Try it –
Tell how many lines contain the string "const" in the material underneath; the reply is that number and no more.

Stored data –
Segment Open

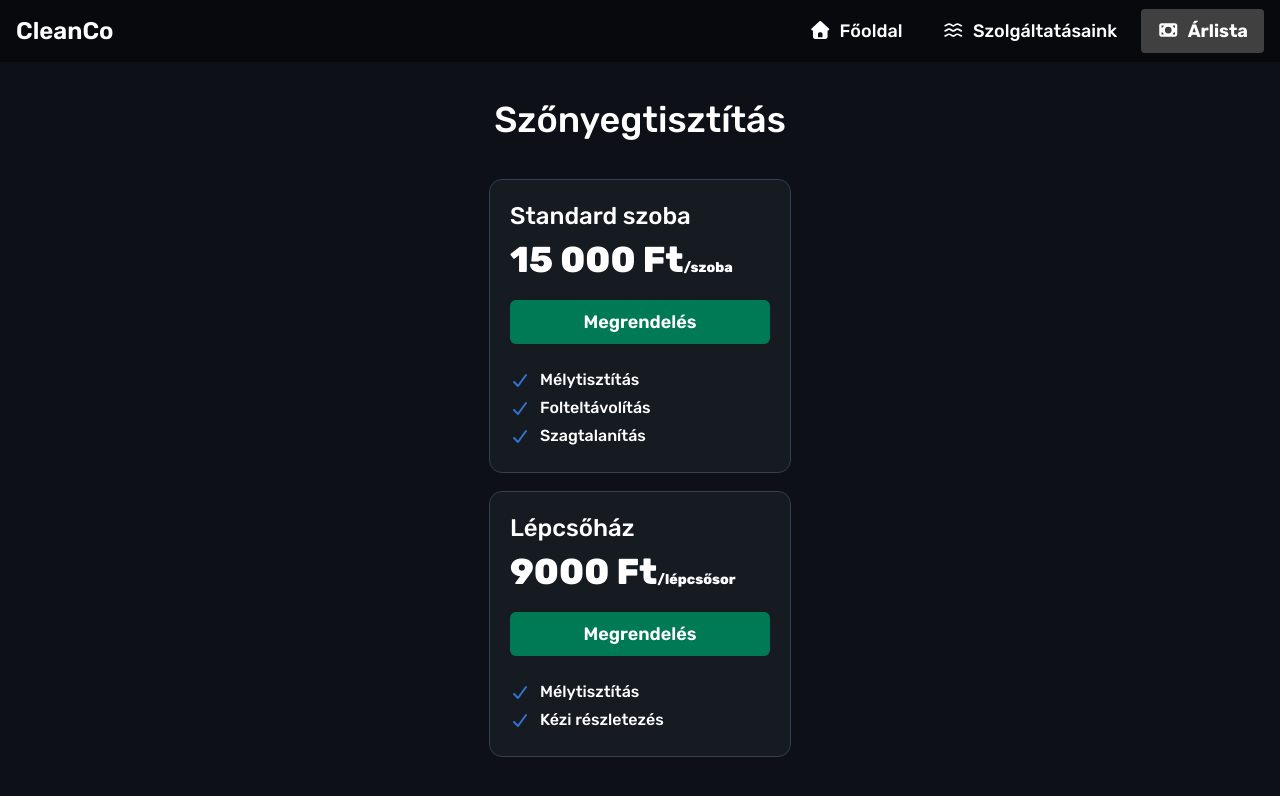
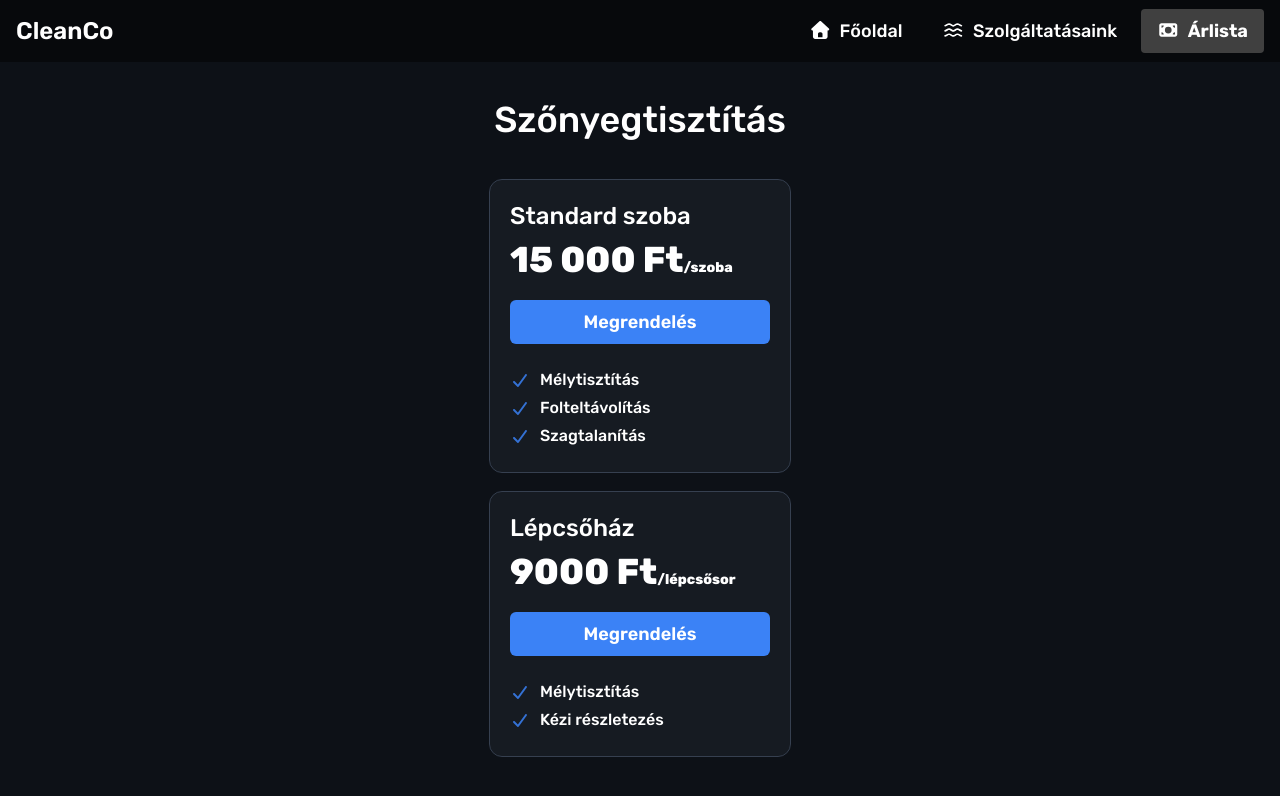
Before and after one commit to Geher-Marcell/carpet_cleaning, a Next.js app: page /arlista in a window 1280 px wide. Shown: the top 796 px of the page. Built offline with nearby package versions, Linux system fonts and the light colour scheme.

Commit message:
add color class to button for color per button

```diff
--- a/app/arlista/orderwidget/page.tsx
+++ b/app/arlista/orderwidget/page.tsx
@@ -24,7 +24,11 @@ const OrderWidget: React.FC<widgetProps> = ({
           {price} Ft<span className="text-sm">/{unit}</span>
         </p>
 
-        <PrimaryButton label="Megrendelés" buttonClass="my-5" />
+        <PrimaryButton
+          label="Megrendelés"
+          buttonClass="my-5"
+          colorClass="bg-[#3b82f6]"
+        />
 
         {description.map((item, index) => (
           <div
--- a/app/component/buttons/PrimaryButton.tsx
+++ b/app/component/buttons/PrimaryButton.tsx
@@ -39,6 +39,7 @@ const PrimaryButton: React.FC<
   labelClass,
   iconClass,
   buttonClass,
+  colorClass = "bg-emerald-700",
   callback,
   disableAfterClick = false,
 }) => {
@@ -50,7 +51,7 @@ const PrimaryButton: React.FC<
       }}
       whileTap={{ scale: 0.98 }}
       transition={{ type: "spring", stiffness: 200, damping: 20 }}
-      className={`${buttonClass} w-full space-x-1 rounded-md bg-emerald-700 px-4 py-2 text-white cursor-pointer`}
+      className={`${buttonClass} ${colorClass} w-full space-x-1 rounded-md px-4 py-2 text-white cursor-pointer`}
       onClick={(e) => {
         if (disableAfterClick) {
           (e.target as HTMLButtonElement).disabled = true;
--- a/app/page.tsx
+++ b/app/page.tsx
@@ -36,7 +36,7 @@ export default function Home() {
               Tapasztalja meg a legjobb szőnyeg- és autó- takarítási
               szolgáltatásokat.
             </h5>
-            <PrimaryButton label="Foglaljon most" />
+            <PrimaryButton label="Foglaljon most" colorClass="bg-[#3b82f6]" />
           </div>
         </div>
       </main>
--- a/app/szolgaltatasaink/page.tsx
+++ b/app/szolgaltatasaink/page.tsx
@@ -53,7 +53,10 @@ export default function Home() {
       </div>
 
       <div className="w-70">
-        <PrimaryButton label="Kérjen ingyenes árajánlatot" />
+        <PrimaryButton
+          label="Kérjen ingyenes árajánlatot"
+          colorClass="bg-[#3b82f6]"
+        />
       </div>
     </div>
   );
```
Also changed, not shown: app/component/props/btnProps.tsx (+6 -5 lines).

Segment Closed

Exercise response –
3